As we wrote before,  Boston Bruins’ own Brad Marchand went to Russia to play for Team Canada at the 2016 World Championship.

So, far Team Canada and Brad Marchand are doing great. Canada was 5:1 against USA and 7:1 against Hungary.

Marchand scored in both games.

Now, of course, it’s too early in the game to make predictions.

Just a bit of advice. About things Brad Marchand should say to President Putin if they meet in Russia.

Vladimir Putin is a big time hockey fan.

He plays hockey with the Russian old time stars in the Night Hockey League.

He likes to talk to hockey greats.
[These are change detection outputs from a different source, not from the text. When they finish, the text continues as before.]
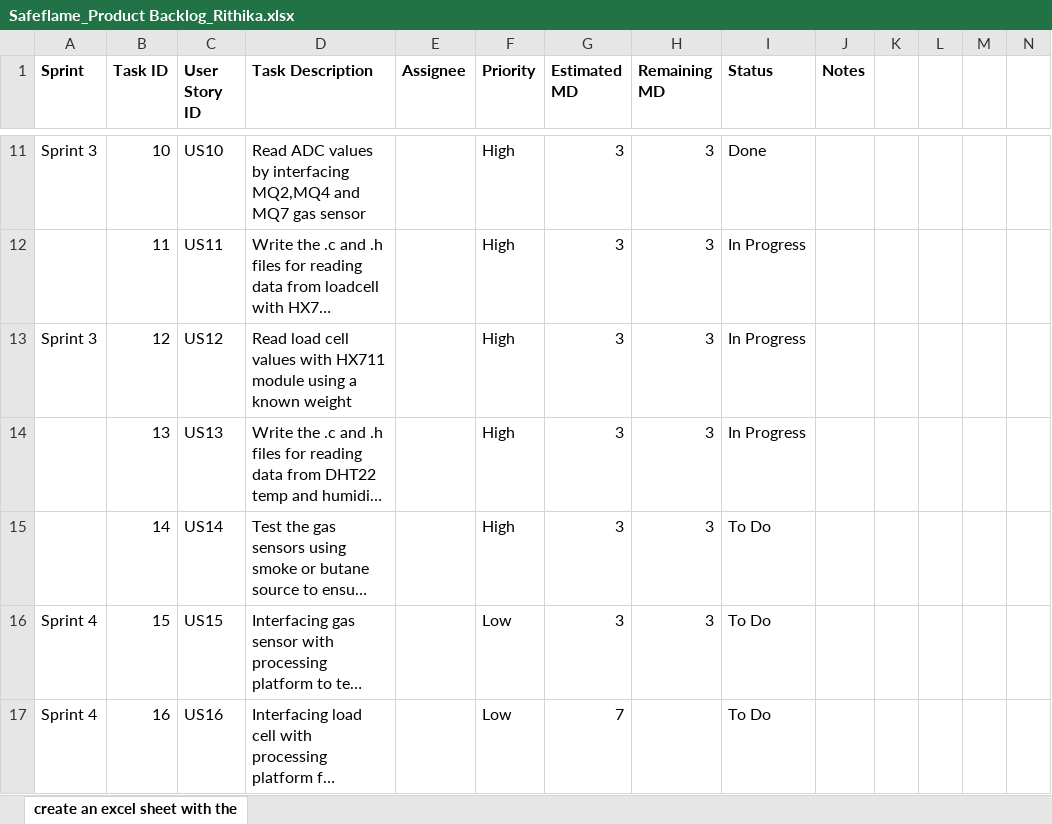
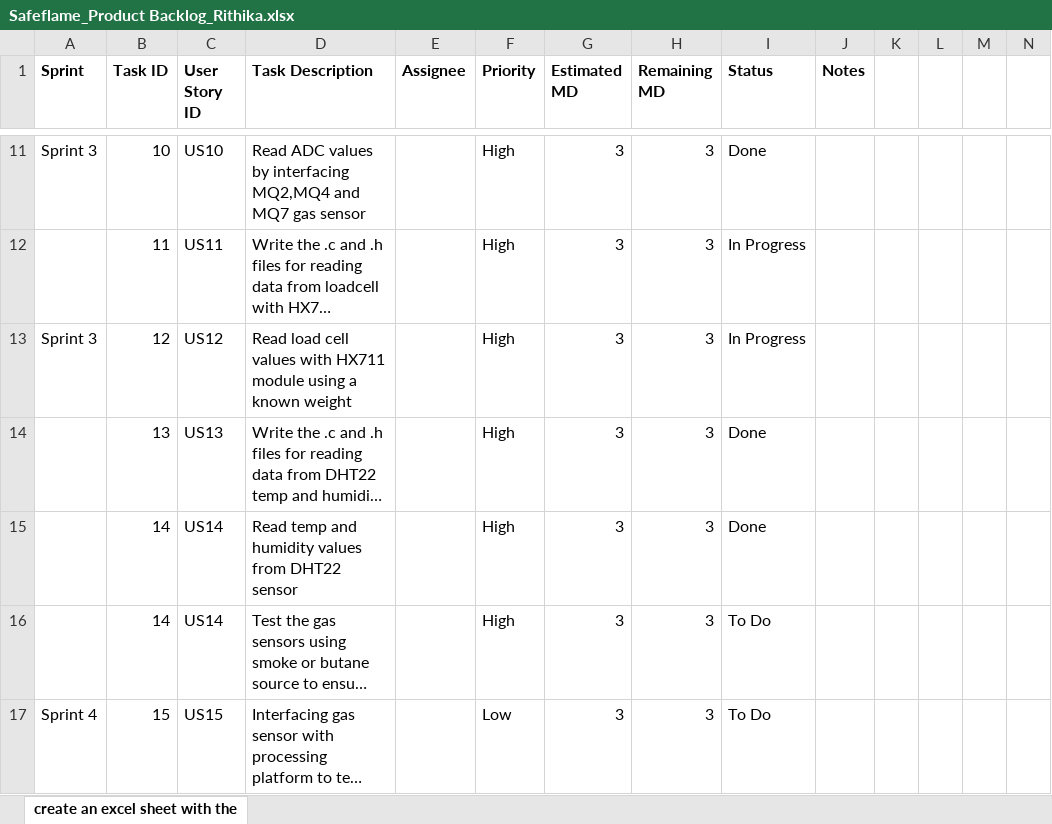
Before and after one commit to txr-academy/SafeFlame, an Excel workbook: Documents/Safeflame_Product Backlog_Rithika.xlsx, sheet create an excel sheet with the, drawn as a sheet; only a part is shown, gaps mark what is left out; the shorter side is filled out with more unchanged rows; long unchanged cells end in …; values as stored, in another font and other column widths than the file's, no borders; the diff names each change by its address in the sheet, - before the commit and + after, or states it on an @@ line.

Commit message:
backlog updated

```diff
--- a/Documents/Safeflame_Product Backlog_Rithika.xlsx (sheet create an excel sheet with the)
+++ b/Documents/Safeflame_Product Backlog_Rithika.xlsx (sheet create an excel sheet with the)
-I14 (Status): In Progress
+I14 (Status): Done
+row 15:  | 14 | US14 | Read temp and humidity values from DHT22 sensor |  | High | 3 | 3 | Done
```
He might enjoy talking to Marchand too.

Now, he might ask Brad about the great moments when Boston Bruins won the Cup and he might ask Brad to show his 2011 championship ring.

Here we have to stop. President Putin is a nice man but please please please don’t show him your Stanley Cup ring. Tell him that the ring is in your appartment in Boston. Even if you wear it during the conversation.

Please prevent the embarrassment and avoid international conflict. Under any circumstances, DO NOT hand the ring to the Russian President.

If you have doubts about this advice @ Chidlovski Blog Chidlovski, double check with Mr. Robert Kraft who happens to own the New England Patriots and happened to have a similar conversation in Moscow.

Other than that, good luck to all @ 2016 IIHF World Championship in Russia!

Shaibu-Shaibu! Do Toho! Go Canada! Go USA! Heja heja!

Did I miss someone?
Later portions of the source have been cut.